Captain John Smith's journals offer a compelling eyewitness view of the Chesapeake Bay in 1608. They describe his adventures in vivid detail, recounting where he went, what he saw and the people he met. There are successes and conflicts, wonder and worry, smooth sailing and storms, hospitality and hostility, and near starvation. His journals, published as a book in 1612, introduced this part of the world to the English for the first time and triggered a wave of colonization. The journals let people today see the Chesapeake as it was four centuries ago.
Captain John Smith's Letter (1608)
John Smith's first writings about Jamestown were sent to England on a supply ship, along with an early map, even before his landmark voyages. This account was published as A True Relation of Such Occurrences and Accidents of Noate As Hath Happened in Virginia.
Journals of Smith's Voyages
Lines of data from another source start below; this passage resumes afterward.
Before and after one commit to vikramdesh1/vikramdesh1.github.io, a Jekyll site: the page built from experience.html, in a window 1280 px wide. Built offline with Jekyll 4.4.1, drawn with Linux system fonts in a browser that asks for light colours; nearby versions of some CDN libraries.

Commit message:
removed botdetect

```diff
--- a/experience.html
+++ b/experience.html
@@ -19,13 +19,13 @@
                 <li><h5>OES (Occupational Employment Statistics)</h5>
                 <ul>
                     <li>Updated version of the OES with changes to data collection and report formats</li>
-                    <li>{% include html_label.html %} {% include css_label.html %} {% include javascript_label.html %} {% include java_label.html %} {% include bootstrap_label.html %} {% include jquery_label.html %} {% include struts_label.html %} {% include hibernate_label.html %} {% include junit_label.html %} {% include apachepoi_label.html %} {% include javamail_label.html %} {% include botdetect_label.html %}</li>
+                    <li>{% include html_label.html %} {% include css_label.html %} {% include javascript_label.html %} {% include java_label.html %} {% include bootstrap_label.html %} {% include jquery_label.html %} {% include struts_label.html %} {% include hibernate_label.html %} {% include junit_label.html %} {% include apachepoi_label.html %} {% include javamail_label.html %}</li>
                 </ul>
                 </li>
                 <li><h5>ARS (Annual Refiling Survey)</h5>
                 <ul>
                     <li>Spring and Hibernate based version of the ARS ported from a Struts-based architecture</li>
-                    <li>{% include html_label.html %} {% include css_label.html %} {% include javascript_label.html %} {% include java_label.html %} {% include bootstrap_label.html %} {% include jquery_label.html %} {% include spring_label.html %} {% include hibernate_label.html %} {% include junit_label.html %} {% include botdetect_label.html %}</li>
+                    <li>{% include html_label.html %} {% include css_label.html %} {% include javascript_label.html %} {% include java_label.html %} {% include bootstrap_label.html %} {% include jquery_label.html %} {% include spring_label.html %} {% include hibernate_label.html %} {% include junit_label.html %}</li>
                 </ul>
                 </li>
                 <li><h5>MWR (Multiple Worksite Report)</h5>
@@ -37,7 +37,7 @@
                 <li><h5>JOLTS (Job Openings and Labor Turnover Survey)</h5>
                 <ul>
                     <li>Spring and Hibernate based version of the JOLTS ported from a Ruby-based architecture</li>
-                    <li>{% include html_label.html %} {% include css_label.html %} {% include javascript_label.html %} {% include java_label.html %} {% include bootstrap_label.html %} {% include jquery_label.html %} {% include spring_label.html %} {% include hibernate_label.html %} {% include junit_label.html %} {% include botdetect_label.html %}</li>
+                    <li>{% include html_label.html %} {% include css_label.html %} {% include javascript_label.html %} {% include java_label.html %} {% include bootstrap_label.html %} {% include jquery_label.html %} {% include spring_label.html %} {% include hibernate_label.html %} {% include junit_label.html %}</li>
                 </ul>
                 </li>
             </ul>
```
Captain Smith and several of the gentlemen on his crew kept notes on nature, geography, people, and events during their voyages. These Formed the basis of his future books about the Chesapeake. Read the journals.